DM: Your film uses the genre of docudrama. Are there any particular problems, or indeed advantages, in operating in this genre?

DLB: The term docudrama covers a multitude of approaches - I prefer the term ‘fact-based drama’ which I hope gets one out of the unrealistic expectations critics and broadcasters have with regard the documentary form and its truth credentials. This is a drama with documentary inserts and with a script informed by the historical record but also by the imaginative demands of filmic storytelling.
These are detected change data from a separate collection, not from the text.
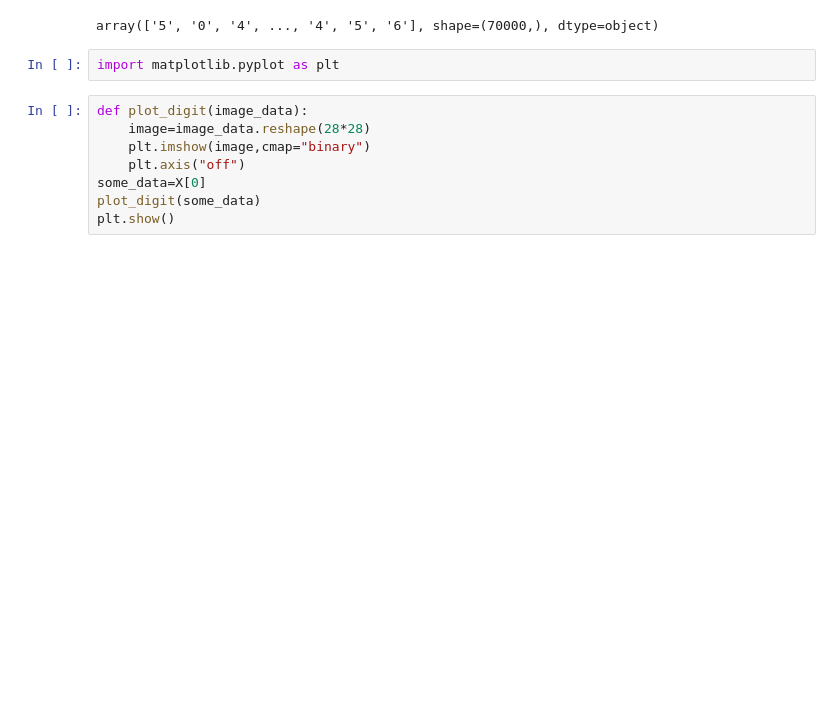
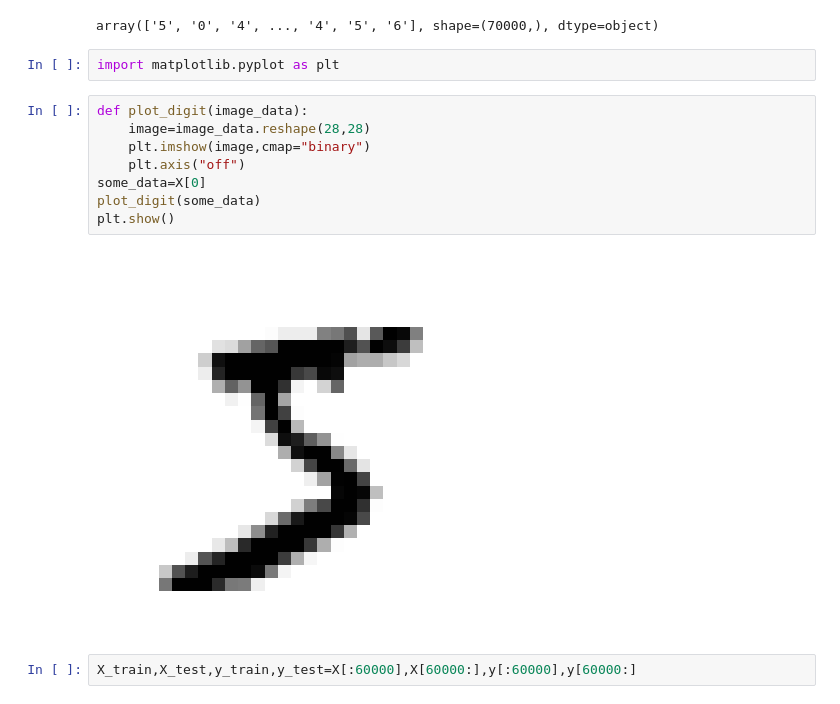
Before and after one commit to AbhiAbhi324/mlpractice, a Jupyter notebook: 3classification.ipynb, the cells around one changed output. Cells and saved outputs as stored; diff of their text form; blank space fills up the shorter version.

```diff
--- a/3classification.ipynb
+++ b/3classification.ipynb
@@ -40,9 +40,13 @@ array(['5', '0', '4', ..., '4', '5', '6'], shape=(70000,), dtype=object)
 import matplotlib.pyplot as plt
 # %%
 def plot_digit(image_data):
-    image=image_data.reshape(28*28)
+    image=image_data.reshape(28,28)
     plt.imshow(image,cmap="binary")
     plt.axis("off")
 some_data=X[0]
 plot_digit(some_data)
 plt.show()
+# %% [output]
+[figure, added]
+# %%
+X_train,X_test,y_train,y_test=X[:60000],X[60000:],y[:60000],y[60000:]
```
Also changed, not shown: parts of 27 cells of this notebook.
DM: I don’t know if you are familiar with the works of the American historian Robert Rosenstone who was historical advisor on Edward Zwick’s 1989 film, Glory (about a black regiment in the American Civil War) and has written about the problems of invention in historical film without which the films would be dramatically lacking in interest. He posits a distinction between ‘false invention’ (which ignores ‘the discourse of history’) and ‘true invention’ (which engages ‘the discourse of history’), thereby serving the interests of both history and dramaturgy. Did you have any similar concerns in the making of the film? Did you have recourse to such invention?
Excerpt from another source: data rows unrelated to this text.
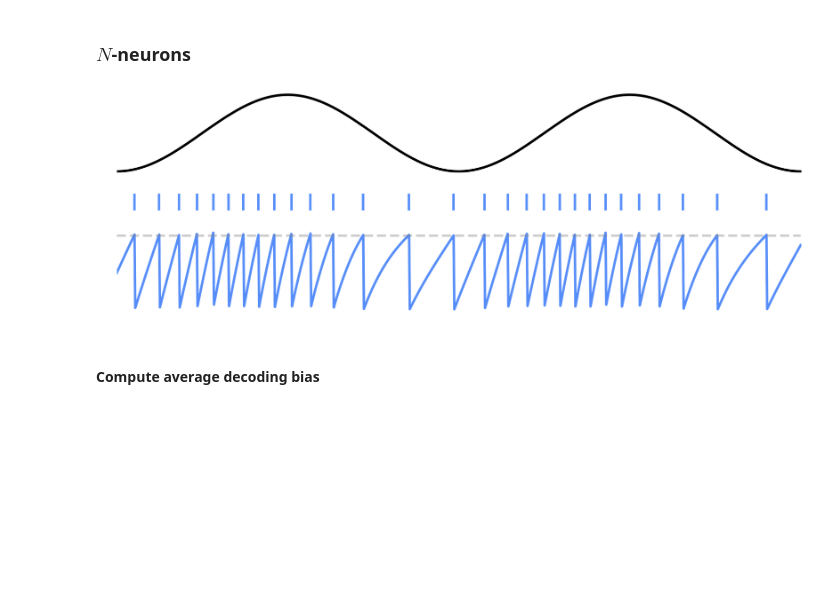
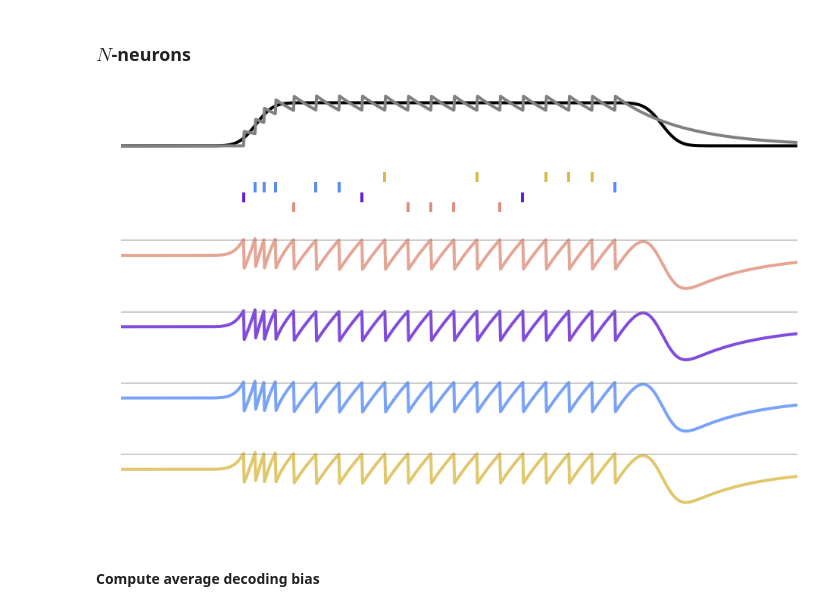
Before and after one commit to ABra1993/LisbonLab, a Jupyter notebook: Current/SNN_current.ipynb, the cells around one changed output. Drawn from its saved outputs; the diff is of its cells as text; code cells hidden in the pictures; blank space fills up the shorter version.

```diff
--- a/Current/SNN_current.ipynb
+++ b/Current/SNN_current.ipynb
@@ -526,11 +526,10 @@ def visualize_single_neuron():
     pl.axis('off')
     pl.xticks([])
     pl.plot(t, x, label=r'$x$', color='black', lw=w)
-    #pl.plot(t, x_est, label=r'$\hat{x}$', color='gray', lw=w)
+    pl.plot(t, x_est, label=r'$x_{est}$', color='grey', lw=w)
     if plot_c == True:
         pl.plot(t[:-1], c, '--k', label=r'$x + \dot{x}$', alpha=0.2, lw=w)
     pl.xlim(0, iterations * dt)
-#    pl.ylim(-0.1, 7)
 
     ax2 = pl.subplot2grid((plots, 1), (2, 0))
     pl.axis('off')
@@ -552,7 +551,6 @@ def visualize_single_neuron():
         pl.xlim(0, iterations * dt)
         pl.xticks(fontsize=15)
         pl.yticks(fontsize=15)
-#        pl.ylim(-2, 0.6)
         for i in range(N):
             pl.plot(t, voltage[i, :], color=np.array([0.3372549 , 0.54901961, 0.96862745]), label='N%i'%(i+1), lw=w)
             pl.plot(t, np.ones(iterations) * T[i], color='gray', alpha=0.4, lw=w, linestyle='--')
@@ -561,36 +559,34 @@ def visualize_single_neuron():
 # %% [markdown]
 ### $\textit{N}$-neurons
 # %%
-N = 1                                                     # number of neurons
+N = 4                                                     # number of neurons
 dt = 0.01                                                 # time step
 iterations = 1000                                         # length of simulation
 homogeneous_weights = True                                # homogeneous weights or different weights for each neuron
 gamma = 1                                                 # readout weight
 constant = False                                          # create constant or time-variant input signal
-sinusoidal = True                                        # create sinusoidal input signal
+sinusoidal = False                                        # create sinusoidal input signal
 positive_input = True                                     # create positive sinusoidal input signal
 c_upp = 3                                                 # value signal input
 tau = 1                                                   # time constant
 beta = 0.0                                                # cost
 plot_c = False                                            # plot the input + input der (=c) or only input signal
 plot_voltage = True                                       # plot the voltages
 color = np.random.randint(0, 255, size=(N, 3))/255        # assign different color to each neuron
-color=np.array([0.3372549 , 0.54901961, 0.96862745])
 
 # run simulation
 t, x_est, o, voltage, D, T = initialize_params(N=N, dt=dt, iterations=iterations, beta=beta, homogeneous_weights=homogeneous_weights, gamma=gamma)
-x_est[0] = 2
 if sinusoidal == True:
     x,c     = time_varying_signal_sinusoidal(positive_input=positive_input)
 else:
     x,c     = time_varying_signal(constant=constant, c_upp=c_upp, tau=tau)
 run(tau=tau, beta=beta)
 if N == 1:
     visualize_single_neuron()
 else:
     visualize(color=color, plot_voltage=plot_voltage, plot_c=plot_c)
 # %% [output]
-[figure, old version]
+[figure, new version]
 # %% [markdown]
 #### Compute average decoding bias
 # %%
```
Also changed, not shown: parts of 5 cells of this notebook, 1 other file.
DLB: Well I have had an historian on my tail for most of the production – academic Fearghal McGarry who has written on Frank Ryan – who keeps me up to speed with ‘the discourse of history’(2). However Fearghal like Rosenstone (whose work I like) takes the broader view that a project like this is likely to profit from a creative dialogue between the demands of historiography and those of filmmaking. The element of the film where the fictive element most prevails is in Ryan’s time in Berlin where the historical record is at its most sketchy. We have to imagine Ryan in internal torment as the contradictions of his position become apparent to him. We dramatised this around his queries about the camps. We have no evidence either way of what he knew, might have known, should have known. Hopefully the dramatic encounters explore this in an imaginative manner not incompatible with the evidence such as it is.

DM: Finally, when will audiences in Britain get a chance to see the film?

DLB: We are approaching the BBC about broadcast in GB and hopefully there will be festival screenings later in the year.

1. Bell, Desmond (1989) Acts of Union: Youth Culture and Ethnic Identity in Northern Ireland, London: Macmillan

2. Bell, Desmond and McGarry, Fearghal (2012) ‘Filming Major Ryan’, History Ireland, Vol 20 No 3. May/June